Updated on May 28, 2022
HealthDay operates under the strictest editorial standards. Our syndicated news content is completely independent of any financial interests, is based solely on industry-respected sources and the latest scientific research, and is carefully fact-checked by a team of industry experts to ensure accuracy.
- All articles are edited and checked for factual accuracy by our Editorial Team prior to being published.
- Unless otherwise noted, all articles focusing on new research are based on studies published in peer-reviewed journals or issued from independent and respected medical associations, academic groups and governmental organizations.
- Each article includes a link or reference to the original source.
- Any known potential conflicts of interest associated with a study or source are made clear to the reader.
Please see our Editorial and Fact-Checking Policy for more detail.Editorial and Fact-Checking Policy
HealthDay Editorial Commitment
HeathDay is committed to maintaining the highest possible levels of impartial editorial standards in the content that we present on our website. All of our articles are chosen independent of any financial interests.
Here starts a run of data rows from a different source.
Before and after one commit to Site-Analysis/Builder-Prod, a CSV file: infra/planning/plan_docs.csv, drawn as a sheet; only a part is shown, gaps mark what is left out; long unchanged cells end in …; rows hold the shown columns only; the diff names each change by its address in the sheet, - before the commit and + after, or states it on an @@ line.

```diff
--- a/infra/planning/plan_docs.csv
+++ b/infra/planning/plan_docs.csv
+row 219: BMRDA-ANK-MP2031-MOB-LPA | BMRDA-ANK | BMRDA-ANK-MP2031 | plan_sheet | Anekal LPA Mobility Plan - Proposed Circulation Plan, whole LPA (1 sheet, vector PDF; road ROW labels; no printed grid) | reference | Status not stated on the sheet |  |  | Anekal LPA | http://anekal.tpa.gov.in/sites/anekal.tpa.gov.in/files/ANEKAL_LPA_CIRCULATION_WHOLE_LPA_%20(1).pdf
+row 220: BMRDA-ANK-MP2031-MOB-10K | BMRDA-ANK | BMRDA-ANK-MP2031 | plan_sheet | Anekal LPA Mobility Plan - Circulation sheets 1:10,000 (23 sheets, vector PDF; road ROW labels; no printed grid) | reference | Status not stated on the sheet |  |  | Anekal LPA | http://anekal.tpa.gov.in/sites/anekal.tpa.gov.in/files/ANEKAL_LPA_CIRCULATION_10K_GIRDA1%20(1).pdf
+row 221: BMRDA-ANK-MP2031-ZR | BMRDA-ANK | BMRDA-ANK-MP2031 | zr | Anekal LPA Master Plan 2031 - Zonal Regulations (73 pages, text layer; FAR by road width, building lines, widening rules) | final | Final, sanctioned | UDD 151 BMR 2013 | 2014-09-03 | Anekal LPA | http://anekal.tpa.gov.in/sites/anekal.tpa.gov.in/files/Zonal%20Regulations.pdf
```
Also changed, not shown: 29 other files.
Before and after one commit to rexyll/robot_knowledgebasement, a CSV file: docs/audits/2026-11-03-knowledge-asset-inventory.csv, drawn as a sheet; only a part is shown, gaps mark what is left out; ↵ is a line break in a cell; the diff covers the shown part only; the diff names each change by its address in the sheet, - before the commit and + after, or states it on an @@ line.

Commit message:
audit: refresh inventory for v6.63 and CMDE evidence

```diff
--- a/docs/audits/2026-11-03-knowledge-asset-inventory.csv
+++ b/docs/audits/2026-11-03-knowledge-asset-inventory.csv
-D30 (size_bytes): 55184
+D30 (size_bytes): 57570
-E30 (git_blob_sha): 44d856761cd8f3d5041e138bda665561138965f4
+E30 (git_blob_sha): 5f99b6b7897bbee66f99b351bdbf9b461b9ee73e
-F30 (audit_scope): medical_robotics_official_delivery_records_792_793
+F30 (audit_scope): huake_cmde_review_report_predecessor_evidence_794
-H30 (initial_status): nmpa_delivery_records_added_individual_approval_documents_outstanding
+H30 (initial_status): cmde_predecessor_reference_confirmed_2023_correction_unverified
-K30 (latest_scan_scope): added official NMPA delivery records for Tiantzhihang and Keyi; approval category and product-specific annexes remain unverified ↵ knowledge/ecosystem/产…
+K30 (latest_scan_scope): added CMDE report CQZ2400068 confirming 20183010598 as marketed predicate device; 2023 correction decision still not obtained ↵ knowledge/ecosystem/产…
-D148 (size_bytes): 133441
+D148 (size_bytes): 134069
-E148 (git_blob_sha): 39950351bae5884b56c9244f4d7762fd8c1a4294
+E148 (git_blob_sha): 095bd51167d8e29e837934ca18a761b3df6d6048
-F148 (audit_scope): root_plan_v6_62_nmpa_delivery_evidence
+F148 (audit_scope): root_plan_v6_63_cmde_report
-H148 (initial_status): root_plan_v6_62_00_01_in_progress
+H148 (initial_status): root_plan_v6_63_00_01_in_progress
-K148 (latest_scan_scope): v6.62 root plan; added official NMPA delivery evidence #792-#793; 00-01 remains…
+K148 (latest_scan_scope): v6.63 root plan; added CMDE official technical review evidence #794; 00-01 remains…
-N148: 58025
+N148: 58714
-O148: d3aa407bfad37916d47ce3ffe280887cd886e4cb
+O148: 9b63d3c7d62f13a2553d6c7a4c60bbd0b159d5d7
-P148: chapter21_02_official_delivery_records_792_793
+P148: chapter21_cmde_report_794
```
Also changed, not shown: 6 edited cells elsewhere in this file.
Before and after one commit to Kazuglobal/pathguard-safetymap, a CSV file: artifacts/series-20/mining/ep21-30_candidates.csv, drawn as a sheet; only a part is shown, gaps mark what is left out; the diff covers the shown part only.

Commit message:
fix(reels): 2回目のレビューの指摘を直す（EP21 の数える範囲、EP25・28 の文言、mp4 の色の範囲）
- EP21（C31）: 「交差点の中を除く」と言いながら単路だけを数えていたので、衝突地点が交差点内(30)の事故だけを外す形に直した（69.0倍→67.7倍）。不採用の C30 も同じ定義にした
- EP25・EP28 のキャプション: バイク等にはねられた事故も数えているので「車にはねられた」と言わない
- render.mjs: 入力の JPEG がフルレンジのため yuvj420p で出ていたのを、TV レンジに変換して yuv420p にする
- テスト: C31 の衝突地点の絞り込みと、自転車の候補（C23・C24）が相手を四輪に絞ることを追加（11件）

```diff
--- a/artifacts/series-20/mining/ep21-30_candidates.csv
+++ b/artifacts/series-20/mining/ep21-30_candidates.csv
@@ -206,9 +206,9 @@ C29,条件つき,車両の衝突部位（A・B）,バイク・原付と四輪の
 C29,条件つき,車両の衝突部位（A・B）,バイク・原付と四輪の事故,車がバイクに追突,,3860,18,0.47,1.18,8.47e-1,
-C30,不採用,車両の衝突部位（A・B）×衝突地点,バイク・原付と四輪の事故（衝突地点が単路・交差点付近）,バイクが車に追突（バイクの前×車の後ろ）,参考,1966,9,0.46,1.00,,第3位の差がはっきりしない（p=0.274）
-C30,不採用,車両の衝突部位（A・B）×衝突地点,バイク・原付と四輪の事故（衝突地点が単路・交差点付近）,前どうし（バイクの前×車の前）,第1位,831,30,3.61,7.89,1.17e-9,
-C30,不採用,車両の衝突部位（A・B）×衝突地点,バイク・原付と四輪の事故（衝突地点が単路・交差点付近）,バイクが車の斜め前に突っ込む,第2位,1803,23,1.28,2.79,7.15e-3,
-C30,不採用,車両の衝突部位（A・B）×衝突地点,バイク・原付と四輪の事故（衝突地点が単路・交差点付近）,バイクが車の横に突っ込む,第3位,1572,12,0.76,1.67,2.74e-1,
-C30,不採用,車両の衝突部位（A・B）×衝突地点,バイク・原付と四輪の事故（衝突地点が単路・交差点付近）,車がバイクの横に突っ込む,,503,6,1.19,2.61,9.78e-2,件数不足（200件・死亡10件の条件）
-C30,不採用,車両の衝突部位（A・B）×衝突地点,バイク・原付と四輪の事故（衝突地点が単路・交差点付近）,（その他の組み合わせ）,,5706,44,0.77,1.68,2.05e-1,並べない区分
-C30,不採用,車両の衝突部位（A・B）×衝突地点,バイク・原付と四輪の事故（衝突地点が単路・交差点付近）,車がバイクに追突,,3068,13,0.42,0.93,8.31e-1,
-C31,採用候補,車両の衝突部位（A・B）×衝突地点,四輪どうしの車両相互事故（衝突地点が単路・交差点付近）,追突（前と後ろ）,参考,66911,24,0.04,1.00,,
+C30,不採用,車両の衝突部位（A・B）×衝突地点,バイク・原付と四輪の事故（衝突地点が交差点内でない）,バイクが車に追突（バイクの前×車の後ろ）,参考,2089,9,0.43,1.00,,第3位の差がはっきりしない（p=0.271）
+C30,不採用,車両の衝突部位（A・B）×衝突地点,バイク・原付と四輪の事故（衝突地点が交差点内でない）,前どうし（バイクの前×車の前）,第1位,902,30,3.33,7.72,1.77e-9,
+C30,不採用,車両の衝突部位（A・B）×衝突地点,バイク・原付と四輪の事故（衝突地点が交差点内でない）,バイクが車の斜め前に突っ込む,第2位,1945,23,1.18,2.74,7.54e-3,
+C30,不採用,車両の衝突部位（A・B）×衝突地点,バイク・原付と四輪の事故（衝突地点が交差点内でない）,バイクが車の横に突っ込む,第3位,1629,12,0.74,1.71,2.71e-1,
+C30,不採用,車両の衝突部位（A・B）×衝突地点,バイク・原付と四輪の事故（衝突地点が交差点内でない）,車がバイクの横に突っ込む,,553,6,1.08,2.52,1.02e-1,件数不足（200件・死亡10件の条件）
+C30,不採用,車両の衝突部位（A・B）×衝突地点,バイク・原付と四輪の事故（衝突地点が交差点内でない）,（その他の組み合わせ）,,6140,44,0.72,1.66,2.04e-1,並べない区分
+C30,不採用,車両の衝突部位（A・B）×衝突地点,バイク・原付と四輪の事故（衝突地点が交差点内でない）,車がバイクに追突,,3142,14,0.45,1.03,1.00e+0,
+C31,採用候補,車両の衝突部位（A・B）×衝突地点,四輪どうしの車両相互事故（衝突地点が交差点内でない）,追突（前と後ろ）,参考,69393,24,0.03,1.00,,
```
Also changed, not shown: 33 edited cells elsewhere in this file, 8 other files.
Editors and writers make all efforts to clarify any financial ties behind the studies on which we report.
THURSDAY, Nov. 15, 2018 (HealthDay News) -- More than 20 percent of high school students use electronic cigarettes, risking nicotine addiction, lung damage and the temptation to try traditional smokes, U.S. health officials reported Thursday.
Between 2011 and 2018, the number of high school teens who started vaping, as e-cigarette use is called, increased from 220,000 (1.5 percent) to just over 3 million (20.8 percent), according to the U.S. Centers for Disease Control and Prevention.
"These new data show that America faces an epidemic of youth e-cigarette use, which threatens to engulf a new generation in nicotine addiction," Alex Azar, U.S. Secretary of Health and Human Services (HHS), said in a news release.
Those startling statistics have prompted federal health officials to take action.
On Thursday, U.S. Food and Drug Administration commissioner Dr. Scott Gottlieb announced that his agency was seeking to stop the sale of flavored e-cigarettes other than mint and menthol flavors to minors.
His proposals include having stores that sell vaping products make them available only in age-restricted areas. In addition, Gottlieb called for stricter age verification for e-cigarettes sold online.
"By one measure, the rate of youth e-cigarette use almost doubled in the last year, which confirms the need for FDA's ongoing policy proposals and enforcement actions. HHS's work will continue to balance the need to prevent youth use of e-cigarettes with ensuring they are available as an off-ramp for adults who are trying to quit combustible [tobacco] cigarettes," Azar said.
The findings were reported in the Nov. 16 issue of the CDC publication Morbidity and Mortality Weekly Report.
"The youth use of e-cigarettes is at an epidemic level. It's truly troubling," said Erika Sward, assistant vice president for national advocacy at the American Lung Association.
E-cigarettes are a gateway to smoking regular cigarettes, she said. Moreover, chemicals in them can cause lung damage and result in addiction to nicotine.
According to the new report, e-cigarette use among high school students increased 78 percent from 2017 to 2018.
During the same year, the use of flavored e-cigarettes among high school students already using e-cigarettes increased from 61 percent to 68 percent.
In addition, the use of menthol or mint-flavored e-cigarettes rose from 42 percent of all e-cigarette users to 51 percent.
E-cigarette use also increased among middle school students, from less than 1 percent in 2011 to nearly 5 percent in 2018, researchers found.
"FDA has to act, but we also need state and local government to act as well," Sward said. "This is too big for everybody not to have a role in reducing the use of e-cigarettes."
Sward said the lung association is upset that the FDA stopped short of banning mint and menthol e-cigarettes. "FDA's plan is not going to go far enough," she noted.
Many teens use mint and menthol e-cigarettes, which Sward believes are specifically marketed to attract minors.
"The tobacco industry knows that mint and menthol help the poison go down," she said. "And they have been using menthol cigarettes to addict millions of people for decades, and that trend has tragically continued with e-cigarettes."
Visit the American Lung Association for more on e-cigarettes.
This story may be outdated. We suggest some alternatives.
The content contained in this article is over two years old. As such our recommendation is that you reference the articles below for the latest updates on this topic. This article has been left on our site as a matter of historic record. Please contact us at email@example.com with any questions.